Learning from Preston

By Rhian E. Jones

In May’s local elections, the North-West city of Preston was one of the few councils to resist the national swing that saw heavy losses for Labour. This echoed results in the 2019 General Election, where Labour in Preston again defied national trends.

Underlying this success is the development of the ‘Preston model’, a corrective to the failure of previous models of post-industrial regeneration which relied on the outsourcing of local services and external investment by private developers.

Taking inspiration and advice from places around the world which have implemented their own alternative forms of economic development, including Mondragon in the Basque Country and Cleveland in the US, Preston City Council has worked to build strategic alliances with local public bodies – known as ‘anchor institutions’ – to redirect their spending and investment from external suppliers to local producers and businesses.

Beginning in 2012, the council worked with six of the anchor institutions on their doorstep to reorganise their supply chains and open them to local competition, identifying where they could buy goods and services locally. Contracts covering a range of supplies, from office equipment to school dinners, were redirected from multinational firms towards local businesses with the aim of keeping more money in the local economy.

In 2013, six of the institutions that signed up for the effort spent around £38 million in Preston and £292 million in Lancashire as a whole. By 2017 this had grown to £111 million and £486 million respectively.

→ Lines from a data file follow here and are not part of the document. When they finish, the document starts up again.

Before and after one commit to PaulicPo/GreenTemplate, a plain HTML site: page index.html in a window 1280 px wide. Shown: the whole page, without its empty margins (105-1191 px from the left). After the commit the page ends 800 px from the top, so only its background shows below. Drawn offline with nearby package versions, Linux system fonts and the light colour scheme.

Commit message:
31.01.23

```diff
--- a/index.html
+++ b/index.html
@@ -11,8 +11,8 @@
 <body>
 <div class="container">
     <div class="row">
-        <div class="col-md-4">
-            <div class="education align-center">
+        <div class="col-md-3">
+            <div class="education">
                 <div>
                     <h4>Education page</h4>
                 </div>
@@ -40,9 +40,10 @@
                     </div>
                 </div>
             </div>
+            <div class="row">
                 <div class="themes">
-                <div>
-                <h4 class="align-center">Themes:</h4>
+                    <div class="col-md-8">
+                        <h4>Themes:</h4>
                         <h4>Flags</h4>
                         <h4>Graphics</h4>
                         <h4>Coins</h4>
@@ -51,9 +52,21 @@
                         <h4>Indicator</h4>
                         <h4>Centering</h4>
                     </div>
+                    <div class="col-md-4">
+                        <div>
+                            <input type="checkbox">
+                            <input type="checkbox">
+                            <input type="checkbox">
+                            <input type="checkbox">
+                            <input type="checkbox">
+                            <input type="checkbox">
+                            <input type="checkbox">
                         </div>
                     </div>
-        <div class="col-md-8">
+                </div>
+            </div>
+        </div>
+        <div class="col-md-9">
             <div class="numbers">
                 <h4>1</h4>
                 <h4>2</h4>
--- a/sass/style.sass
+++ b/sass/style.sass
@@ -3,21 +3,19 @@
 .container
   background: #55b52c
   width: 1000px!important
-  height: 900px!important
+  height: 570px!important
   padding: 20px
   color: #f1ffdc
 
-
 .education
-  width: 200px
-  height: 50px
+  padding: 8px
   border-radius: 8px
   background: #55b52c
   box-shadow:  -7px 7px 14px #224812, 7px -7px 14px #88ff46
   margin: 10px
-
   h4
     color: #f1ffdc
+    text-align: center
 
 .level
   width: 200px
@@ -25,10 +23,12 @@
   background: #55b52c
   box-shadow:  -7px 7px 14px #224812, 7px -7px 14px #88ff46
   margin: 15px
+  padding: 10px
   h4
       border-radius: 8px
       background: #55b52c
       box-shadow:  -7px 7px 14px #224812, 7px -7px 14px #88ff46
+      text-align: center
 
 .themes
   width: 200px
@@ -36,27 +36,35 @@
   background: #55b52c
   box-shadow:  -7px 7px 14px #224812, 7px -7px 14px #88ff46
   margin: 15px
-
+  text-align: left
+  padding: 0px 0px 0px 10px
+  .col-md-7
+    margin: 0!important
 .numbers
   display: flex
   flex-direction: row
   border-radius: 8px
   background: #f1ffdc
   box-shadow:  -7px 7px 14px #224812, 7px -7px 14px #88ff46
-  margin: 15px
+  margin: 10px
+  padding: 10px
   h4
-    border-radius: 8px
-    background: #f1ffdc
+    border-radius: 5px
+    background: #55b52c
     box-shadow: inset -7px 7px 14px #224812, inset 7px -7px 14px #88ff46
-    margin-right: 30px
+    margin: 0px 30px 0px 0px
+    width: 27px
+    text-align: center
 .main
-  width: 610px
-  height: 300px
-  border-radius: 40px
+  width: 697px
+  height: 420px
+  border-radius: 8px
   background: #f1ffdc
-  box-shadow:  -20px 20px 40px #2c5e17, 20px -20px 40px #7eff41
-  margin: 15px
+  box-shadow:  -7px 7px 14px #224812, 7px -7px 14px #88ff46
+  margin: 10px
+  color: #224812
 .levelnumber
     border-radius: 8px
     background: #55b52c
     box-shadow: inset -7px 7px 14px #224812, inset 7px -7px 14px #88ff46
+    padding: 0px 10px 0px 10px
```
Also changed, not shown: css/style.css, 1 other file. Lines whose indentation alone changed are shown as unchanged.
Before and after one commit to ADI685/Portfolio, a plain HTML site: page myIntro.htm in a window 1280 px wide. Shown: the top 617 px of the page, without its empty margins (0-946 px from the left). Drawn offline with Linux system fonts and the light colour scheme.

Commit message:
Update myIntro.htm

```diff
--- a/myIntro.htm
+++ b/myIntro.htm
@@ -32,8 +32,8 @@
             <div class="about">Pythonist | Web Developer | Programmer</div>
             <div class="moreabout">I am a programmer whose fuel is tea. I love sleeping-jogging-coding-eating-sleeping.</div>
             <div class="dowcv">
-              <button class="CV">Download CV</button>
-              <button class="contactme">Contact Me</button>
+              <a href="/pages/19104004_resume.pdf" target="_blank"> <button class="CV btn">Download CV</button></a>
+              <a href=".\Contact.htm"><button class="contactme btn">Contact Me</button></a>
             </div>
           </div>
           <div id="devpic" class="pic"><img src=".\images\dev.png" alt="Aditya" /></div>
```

This strategy reverses decades of neoliberal doctrines which prioritised outsourcing and chasing inward investment from large multinationals through financial incentives, rather than investing in local infrastructure and development. Preston’s approach also brings in social and environmental goals, through embedding clauses in contracts that ensure the use of ethically sourced materials and hiring practices that target areas of high unemployment.

The central components of the Preston Model – identifying anchor institutions and redirecting their procurement processes – are part of an institutional strategy that other local authorities can also choose to adopt. But there are additional aspects to Preston’s “community wealth-building” approach which focus on greater economic democracy.

This includes strategically filling the gaps where no local businesses exist to bid for public contracts, through encouraging the growth of worker-owned cooperatives – both through support for start-ups in new sectors and through employee buy-outs, where business owners are selling their enterprises when retiring.

By 2020, Preston had achieved its highest employment rate and lowest levels of economic inactivity for over 15 years, and in 2018 had been voted the UK’s most improved city in which to live and work. Preston Labour Party has further pledged to expand the Preston Model to create a regional cooperative bank, North West Mutual, and to engage with the Lancashire Pension Fund to invest more in the local economy.

In places outside Preston – like Salford – where councils have also chosen to focus on local investment in services and infrastructure over outsourcing, Labour also performed significantly well on May 6th. With the material improvement delivered by these local strategies also delivering electoral results, Labour nationally could do well to learn from their success.

Rhian E. Jones is co-author with Matthew Brown of Paint Your Town Red: How Preston Took Back Control and Your Town Can Too, published by Repeater.

Attend the launch of Paint Your Town Red: How Preston Took Back Control and Your Town Can Too, on Thursday May 27th. Tickets here

Subscribe to the blog for email notifications of new posts